I recently had a discussion with @headguruteacher (whom I massively respect!) about recent trends in education and my concerns over the increase in traditionalism/Conservatism. I argued that traditionalism (in teaching) and Conservatism are connected:
Conservatism is any political philosophy that favours tradition (in the sense of various religious, cultural, or nationally-defined beliefs and customs) in the face of external forces for change, and is critical of proposals for radical social change. Some Conservatives seek to preserve the status quo or to reform society slowly, while others seek to return to the values of an earlier time.
I argue that teaching is certainly political. While it is true that a teaching ideology may cross various political ideologies, it feels to me that many traditionalist teachers share many elements of Conservative (Thatcherite) ideologies, in particular the view that one should have automatic respect for authority.
So what does Tom mean when he says: 'I’m fairly trad in my approach.' What do I mean when I talk about traditional teaching?
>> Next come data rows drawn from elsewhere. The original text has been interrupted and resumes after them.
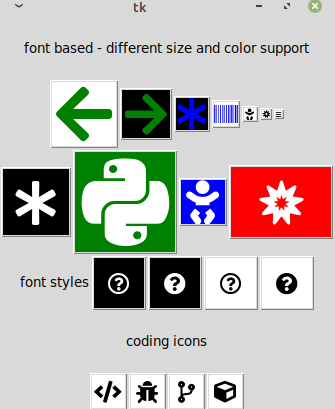
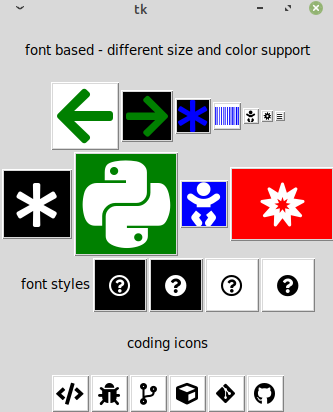
update

diff --git a/run_sample.py b/run_sample.py
@@ -176,6 +176,20 @@ im_code_cmp = get_font_icon(
 )
 tk.Button(frame6, justify=tk.LEFT, padx=10, image=im_code_cmp).pack(side="left")
 
+im_git_alt = get_font_icon(
+    "git-alt",
+    height=22,
+    image_size=(33, 33),
+)
+tk.Button(frame6, justify=tk.LEFT, padx=10, image=im_git_alt).pack(side="left")
+
+im_git_hub = get_font_icon(
+    "github",
+    height=22,
+    image_size=(33, 33),
+)
+tk.Button(frame6, justify=tk.LEFT, padx=10, image=im_git_hub).pack(side="left")
+
 frame6.pack()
I think we may, crucially, have different meanings:
For me, traditional teaching is not about a given pedagogical approach, such as teacher-talk, nor is it about the teacher as authority on their subject. I agree with Tom when he says:
It is not about a transmissionist view of learning; I agree that a teacher can and should stand at the front of a room and explain things to students (along with a range of other pedagogical approaches).
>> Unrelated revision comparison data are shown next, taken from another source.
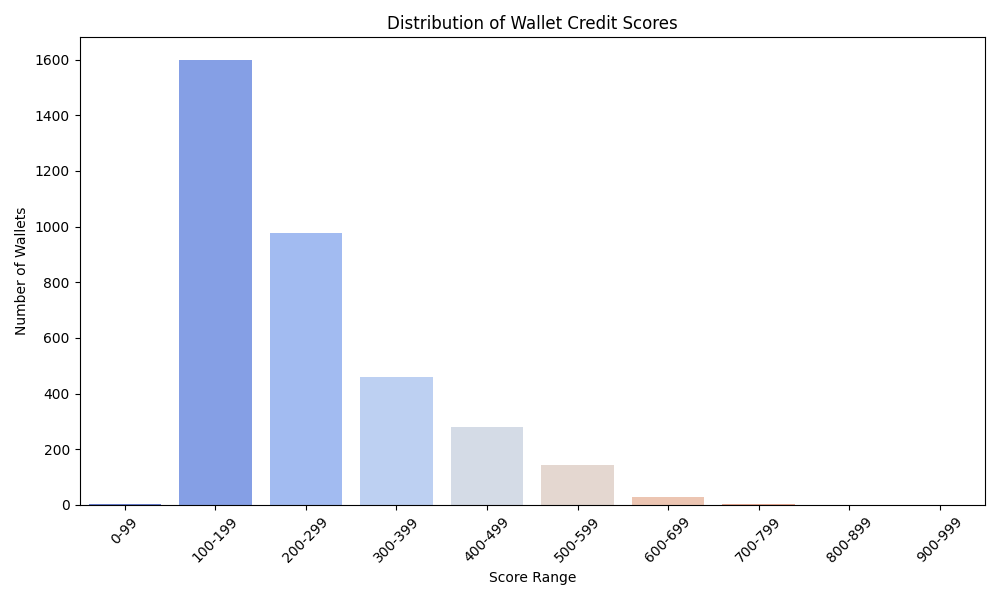
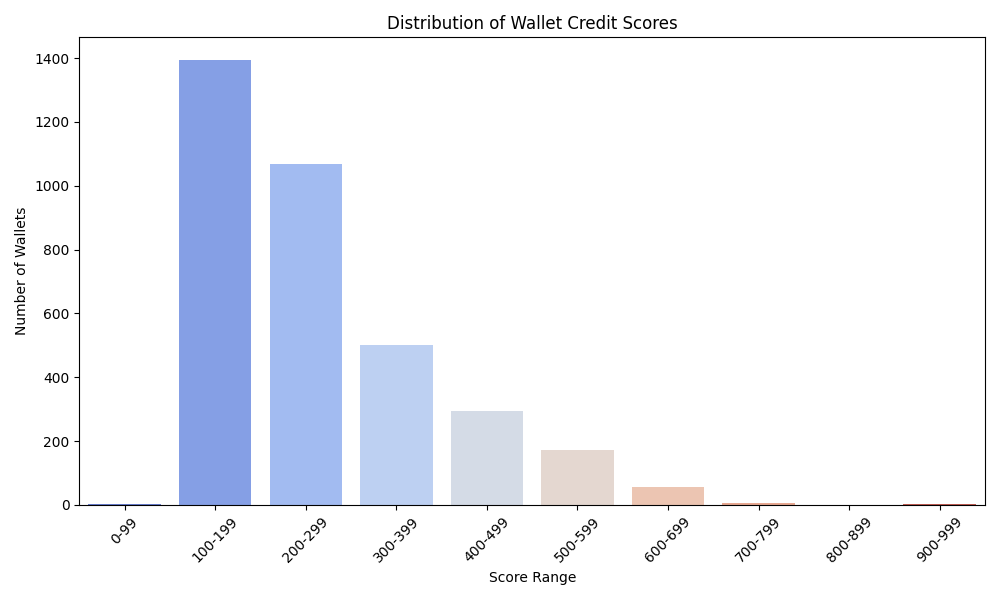
updated things

diff --git a/CreditScorer.py b/CreditScorer.py
@@ -41,33 +41,17 @@ def converter(json_file:str,csv_file:str):
 
 # get the wallet features
 def get_wallet_features(df: pd.DataFrame) -> pd.DataFrame:
-    token_decimals = {
-        'USDC': 6,
-        'USDT': 6,
-        'DAI': 18,
-        'WETH': 18,
-        'WBTC': 8,
-        'WMATIC': 18,
-        'AAVE': 18,
-        'WPOL': 18
-    }
 
-    # 2. Convert to proper amount
+    # convert to proper amount
     df['amount'] = pd.to_numeric(df['amount'], errors='coerce')
     df['assetPriceUSD'] = pd.to_numeric(df['assetPriceUSD'], errors='coerce')
 
-    def convert_amount(row):
-        symbol = row['assetSymbol']
-        decimals = token_decimals.get(symbol, 18) # if nan value found, then it gets replaced by 18(default value)
-        return row['amount'] / (10 ** decimals)
+    df['usd_value'] = df['amount'] * df['assetPriceUSD']
 
-    df['amount_converted'] = df.apply(convert_amount, axis=1)
-    df['usd_value'] = df['amount_converted'] * df['assetPriceUSD']
-
-    # 3. Convert timestamp to datetime
+    # convert timestamp to datetime
     df['timestamp'] = pd.to_datetime(df['timestamp'], unit='s')
 
-    # 4. Group by userWallet
+    # group by userWallet
     grouped = df.groupby('userWallet')
 
     features = []
@@ -176,8 +160,8 @@ def write_analysis(df,report_file,image_file):
         
         perfect_score_count = (df["credit_score"] == 1000).sum()
         zero_score_count = (df["credit_score"] == 0).sum()
-        f.write(f"Number of wallets with perfect credit score (1000): {perfect_score_count}\n\n")
-        f.write(f"Number of wallets with zero credit score (0):{zero_score_count}\n\n")
+        f.write(f"- Number of wallets with perfect credit score (1000) : {perfect_score_count}\n\n")
+        f.write(f"- Number of wallets with zero credit score (0) : {zero_score_count}\n\n")
 
         top_wallets = df.sort_values(by="credit_score", ascending=False).head(3)
         f.write("## Top 3 Wallets by Credit Score\n")

diff --git a/MLScorer/MLCreditScorer.py b/MLScorer/MLCreditScorer.py
@@ -42,33 +42,16 @@ def converter(json_file:str,csv_file:str):
 
 # get the wallet features
 def get_wallet_features(df: pd.DataFrame) -> pd.DataFrame:
-    token_decimals = {
-        'USDC': 6,
-        'USDT': 6,
-        'DAI': 18,
-        'WETH': 18,
-        'WBTC': 8,
-        'WMATIC': 18,
-        'AAVE': 18,
-        'WPOL': 18
-    }
-
-    # 2. Convert to proper amount
+    # convert to proper amount
     df['amount'] = pd.to_numeric(df['amount'], errors='coerce')
     df['assetPriceUSD'] = pd.to_numeric(df['assetPriceUSD'], errors='coerce')
 
-    def convert_amount(row):
-        symbol = row['assetSymbol']
-        decimals = token_decimals.get(symbol, 18) # if nan value found, then it gets replaced by 18(default value)
-        return row['amount'] / (10 ** decimals)
+    df['usd_value'] = df['amount'] * df['assetPriceUSD']
 
-    df['amount_converted'] = df.apply(convert_amount, axis=1)
-    df['usd_value'] = df['amount_converted'] * df['assetPriceUSD']
-
-    # 3. Convert timestamp to datetime
+    # convert timestamp to datetime
     df['timestamp'] = pd.to_datetime(df['timestamp'], unit='s')
 
-    # 4. Group by userWallet
+    # group by userWallet
     grouped = df.groupby('userWallet')
 
     features = []

diff --git a/analysis.md b/analysis.md
@@ -4,21 +4,21 @@
 
 ## Summary
 - Total wallets analyzed: 3497
-Number of wallets with perfect credit score (1000): 1
+- Number of wallets with perfect credit score (1000) : 1
 
-Number of wallets with zero credit score (0):1
+- Number of wallets with zero credit score (0) : 1
 
 ## Top 3 Wallets by Credit Score
 | Wallet | Credit Score | Net Borrow USD | Net Deposit USD | Asset Diversity | Liquidations |
 |--------|--------------|----------------|-----------------|-----------------|--------------|
-| 0x02eca8cc78b7d30c1ac5e16988ed2c8a9da658d6 | 1000.0 | 19204088.83 | 7638950.74 | 8.00 | 0 |
-| 0x058b10cbe1872ad139b00326686ee8ccef274c58 | 897.151075559658 | 26096946.47 | 21463870.35 | 7.00 | 0 |
-| 0x000f7f22bfc28d940d4b68e13213ab17cf107790 | 758.3595402105107 | 132312.52 | 224573.59 | 5.00 | 0 |
+| 0x058b10cbe1872ad139b00326686ee8ccef274c58 | 1000.0 | 26100014293688556017680384.00 | 24227616491926852579885056.00 | 7.00 | 0 |
+| 0x02eca8cc78b7d30c1ac5e16988ed2c8a9da658d6 | 964.7774381581017 | 5397416737889218132443136.00 | 18170949752812963404709888.00 | 8.00 | 0 |
+| 0x0476f3ee277eb20568ee2369b337f3ce55bc558a | 752.4301221460672 | 2544258129573999011692544.00 | 4058554345943989751906304.00 | 7.00 | 0 |
 
 ## Bottom 3 Wallets by Credit Score
 | Wallet | Credit Score | Total USD | Net Borrow USD | Net Deposit USD | Asset Diversity | Liquidations |
 |--------|---------------|-----------|----------------|-----------------|-----------------|--------------|
-| 0x02a16f8df2b11b3a0c9f47cc5d705830792e3e6f | 0.0 | 11207.81 | 997.68 | 981.94 | 5.00 | 26 |
-| 0x04426a58fdd02eb166b7c1a84ef390c4987ae1e0 | 86.4922095364572 | 43630.70 | 7605.70 | 5127.45 | 6.00 | 17 |
-| 0x02eb2ee0867dc3dfaa3862d0cc86984b6aada907 | 164.83030647667815 | 10925.36 | 2393.92 | 3146.80 | 4.00 | 10 |
+| 0x02a16f8df2b11b3a0c9f47cc5d705830792e3e6f | 0.0 | 8195273356978402885632.00 | 281030908195588538368.00 | 981942668111645507584.00 | 5.00 | 26 |
+| 0x04426a58fdd02eb166b7c1a84ef390c4987ae1e0 | 90.95777258281781 | 21653798788535074947072.00 | 2970412045448594849792.00 | 11961590733912401772544.00 | 6.00 | 17 |
+| 0x02eb2ee0867dc3dfaa3862d0cc86984b6aada907 | 173.3074165424941 | 9335779585099336515584.00 | 1324375833951537987584.00 | 3146796434018170568704.00 | 4.00 | 10 |
 

diff --git a/MLScorer/analysis.md b/MLScorer/analysis.md
@@ -4,21 +4,21 @@
 
 ## Summary
 - Total wallets analyzed: 3497
-- Number of wallets with perfect credit score (1000): 0
+- Number of wallets with perfect credit score (1000): 1
 
-- Number of wallets with zero credit score (0):943
+- Number of wallets with zero credit score (0): 949
 
 ## Top 3 Wallets by Credit Score
 | Wallet | Credit Score | Net Borrow USD | Net Deposit USD | Asset Diversity | Liquidations |
 |--------|--------------|----------------|-----------------|-----------------|--------------|
-| 0x02eca8cc78b7d30c1ac5e16988ed2c8a9da658d6 | 1000.0000000000001 | 19204088.83 | 7638950.74 | 8.00 | 0 |
-| 0x058b10cbe1872ad139b00326686ee8ccef274c58 | 993.365669818278 | 26096946.47 | 21463870.35 | 7.00 | 0 |
-| 0x000f7f22bfc28d940d4b68e13213ab17cf107790 | 984.4932545599239 | 132312.52 | 224573.59 | 5.00 | 0 |
+| 0x000f7f22bfc28d940d4b68e13213ab17cf107790 | 1000.0 | 101554629415761705172992.00 | 164714409340819671613440.00 | 5.00 | 0 |
+| 0x058b10cbe1872ad139b00326686ee8ccef274c58 | 992.3639040899764 | 26100014293688556017680384.00 | 24227616491926852579885056.00 | 7.00 | 0 |
+| 0x022b3fa410364e1e28054b704b0da3b67aa6dc90 | 983.0985843333592 | 5707278761077931887296512.00 | 7695197235781177819791360.00 | 1.00 | 0 |
 
 ## Bottom 3 Wallets by Credit Score
 | Wallet | Credit Score | Total USD | Net Borrow USD | Net Deposit USD | Asset Diversity | Liquidations |
 |--------|---------------|-----------|----------------|-----------------|-----------------|--------------|
-| 0x0185e80948461135faabd6d01fe4afa8586fe6c4 | 0.0 | 1.86 | 0.00 | 1.86 | 1.00 | 0 |
-| 0x01b700a7f8797609c8e86b21d3e5a765d608b9a2 | 0.0 | 1.13 | 0.00 | 1.13 | 1.00 | 0 |
-| 0x04008507db2ab8b2bf5410905d4b146ea8009c2f | 0.0 | 1.12 | 0.00 | 1.12 | 1.00 | 0 |
+| 0x00000000001accfa9cef68cf5371a23025b6d4b6 | 0.0 | 1987663654.86 | 0.00 | 1987663654.86 | 1.00 | 0 |
+| 0x02803b28b29a24d895e523fbfa561700e01b09de | 0.0 | 1117495.30 | 0.00 | 1117495.30 | 1.00 | 0 |
+| 0x0587a761fac209de0d9bb6e186fa21523582d028 | 0.0 | 1005400.85 | 0.00 | 1005400.85 | 1.00 | 0 |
So what do I mean when I talk about traditional teaching? For me, traditional teaching is about traditional values, about maintaining and reinforcing the social order. It is about authority and control. It is about students deferring to the authority of the teacher and the institution.
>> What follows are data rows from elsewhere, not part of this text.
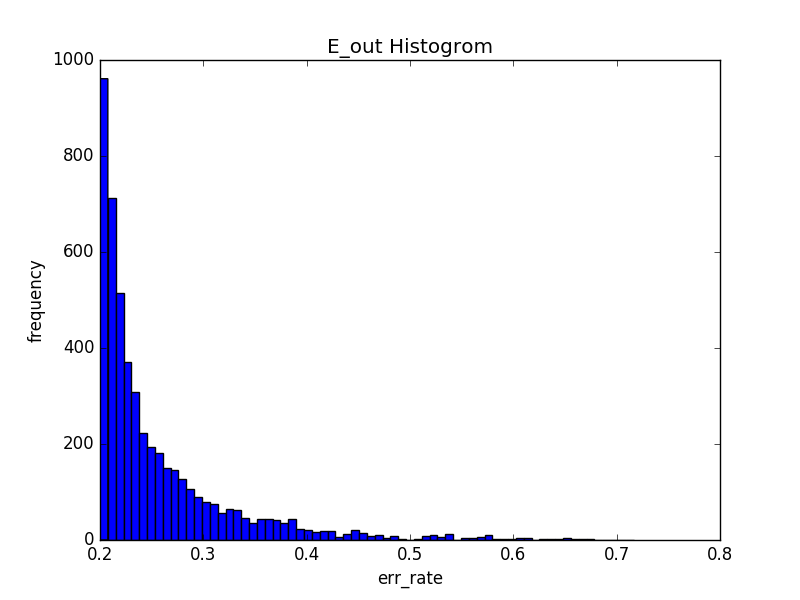
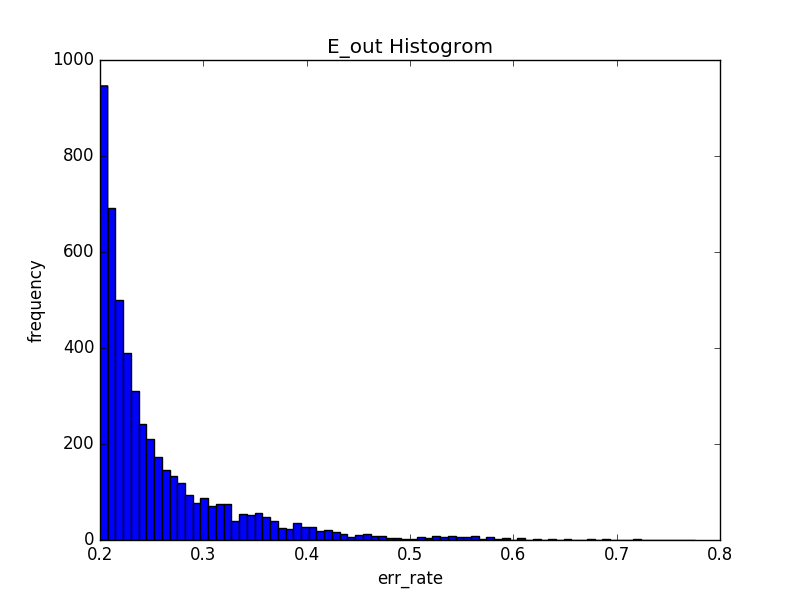
update how to get dichotomies from x

Changed region(s): [[0.125, 0.33, 0.625, 0.9], [0.125, 0.12, 0.1562, 0.15]]

diff --git a/hw2/hw2.py b/hw2/hw2.py
@@ -99,9 +99,9 @@ class DSA():
 
 		# make sure dataset splits line into N+1 areas
 		dichotomies = np.insert(x, 0, negBorder)
-		dichotomies = np.append(x, posBorder)
+		dichotomies = np.append(dichotomies, posBorder)
 		# let theta be the center of two values
-		dichotomies = (x + np.roll(x, -1)) / 2
+		dichotomies = (dichotomies + np.roll(dichotomies, -1)) / 2
 		dichotomies = np.delete(dichotomies, -1)
 		logging.debug("dichotomies are %s", (str(dichotomies)))
 
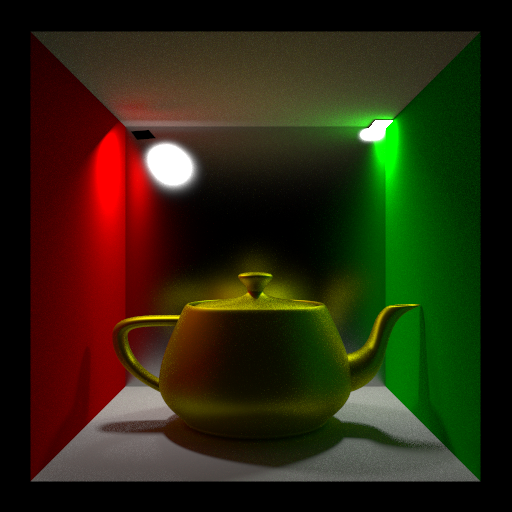
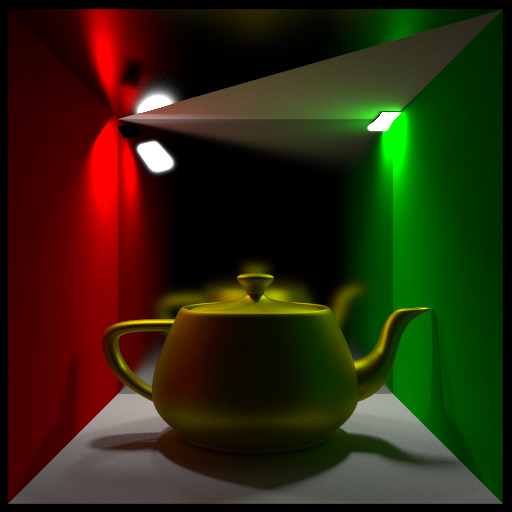
fix 224 test, make it both for ibpt and mmlt

diff --git a/main/tests_lights2.cpp b/main/tests_lights2.cpp
@@ -1899,7 +1899,7 @@ namespace LGHT_TESTS
       camNode.append_child(L"farClipPlane").text().set(L"100.0");
 
       camNode.append_child(L"up").text().set(L"0 1 0");
-      camNode.append_child(L"position").text().set(L"0 0 15");
+      camNode.append_child(L"position").text().set(L"0 0 14");
       camNode.append_child(L"look_at").text().set(L"0 0 0");
     }
     hrCameraClose(camRef);
@@ -1953,12 +1953,12 @@ namespace LGHT_TESTS
     mat4x4_identity(mTranslate);
     mat4x4_identity(mRes);
 
-    //mat4x4_translate(mTranslate, 0.0f, -0.70f*3.65f, 0.0f);
-    //mat4x4_scale(mRot1, mRot1, 3.65f);
-    //mat4x4_mul(mRes, mTranslate, mRot1);
-    //mat4x4_transpose(matrixT, mRes); // this fucking math library swap rows and columns
-    //matrixT[3][3] = 1.0f;
-    //hrMeshInstance(scnRef, teapotRef, &matrixT[0][0]);
+    mat4x4_translate(mTranslate, 0.0f, -0.70f*3.65f, 0.0f);
+    mat4x4_scale(mRot1, mRot1, 3.65f);
+    mat4x4_mul(mRes, mTranslate, mRot1);
+    mat4x4_transpose(matrixT, mRes); // this fucking math library swap rows and columns
+    matrixT[3][3] = 1.0f;
+    hrMeshInstance(scnRef, teapotRef, &matrixT[0][0]);
 
     mat4x4_identity(mRot1);
     mat4x4_rotate_Y(mRot1, mRot1, 180.0f*DEG_TO_RAD);
@@ -2019,8 +2019,53 @@ namespace LGHT_TESTS
     }
 
     hrRenderSaveFrameBufferLDR(renderRef, L"tests_images/test_224/z_out.png");
-
-    return check_images("test_224", 1, 40.0f);
+  
+  
+    hrRenderOpen(renderRef, HR_OPEN_EXISTING);
+    {
+      pugi::xml_node node = hrRenderParamNode(renderRef);
+      
+      node.force_child(L"method_primary").text()   = L"pathtracing";
+      node.force_child(L"method_secondary").text() = L"mmlt";
+  
+      node.force_child(L"mmlt_burn_iters").text()     = 1024;   // [1024, 2048, 4096, 8192, 16384, 65536]
+      node.force_child(L"mmlt_sds_fixed_prob").text() = 0;      // [0, 0.25, 0.5, 0,75, 0 85, 0.9, 0.95 ]
+      node.force_child(L"mmlt_threads").text()        = 262144; // [524288, 262144, 131072(?), 65536, 16384]
+  
+      node.force_child(L"maxRaysPerPixel").text()     = 8192;
+    }
+    hrRenderClose(renderRef);
+  
+    hrFlush(scnRef, renderRef);
+  
+    while (true)
+    {
+      std::this_thread::sleep_for(std::chrono::milliseconds(500));
+    
+      HRRenderUpdateInfo info = hrRenderHaveUpdate(renderRef);
+    
+      if (info.haveUpdateFB)
+      {
+        hrRenderGetFrameBufferLDR1i(renderRef, TEST_SCREEN_SIZE, TEST_SCREEN_SIZE, &image[0]);
+      
+        glDisable(GL_TEXTURE_2D);
+        glDrawPixels(TEST_SCREEN_SIZE, TEST_SCREEN_SIZE, GL_RGBA, GL_UNSIGNED_BYTE, &image[0]);
+      
+        auto pres = std::cout.precision(2);
+        std::cout << "rendering progress = " << info.progress << "% \r";
+        std::cout.precision(pres);
+      
+        glfwSwapBuffers(g_window);
+        glfwPollEvents();
+      }
+    
+      if (info.finalUpdate)
+        break;
+    }
+  
+    hrRenderSaveFrameBufferLDR(renderRef, L"tests_images/test_224/z_out2.png");
+    
+    return check_images("test_224", 2, 40.0f);
   }
 
 

diff --git a/main/main.cpp b/main/main.cpp
@@ -137,9 +137,8 @@ int main(int argc, const char** argv)
     //run_all_lgt_tests();
     //run_all_mtl_tests();
     //run_all_ipp_tests();
-  
-    //LGHT_TESTS::test_225_point_spot_simple();
-    LGHT_TESTS::test_227_point_spot_glossy_wall();
+    
+    std::cout << LGHT_TESTS::test_224_rotated_area_light2() << std::endl;
 
     //std::cout << PP_TESTS::test301_resample()        << std::endl;
     //std::cout << PP_TESTS::test302_median()          << std::endl;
For me, traditional teaching is about the teacher as 'Father and Judge'. It is about the teacher controlling who gets to speak and when, as the sole arbiter of what is (morally and factually) right and wrong.
For me, traditional teaching is about denying students agency, denying them freedom. It manifests in pedagogies that constrict the movements of their limbs and insist that their eyes follow the teacher around the room. It is the ethos of no-excuses. It is about discipline and punishment. This will almost certainly result in resentment, and confirm the already-disaffected child’s position as the inferior Other.
For me, traditional teaching, as I understand it, is the de-humanization of education, the regulation of the child, the managerialism that currently governs our schools.
At best, it is the benevolent paternalism of One-nation Conservatism. At worst, it is the (political?) belief that giving a detention to a seriously underprivileged (poor?) child without a pencil will eradicate what Margaret Thatcher called the ‘dependency culture’.
Comments welcome :)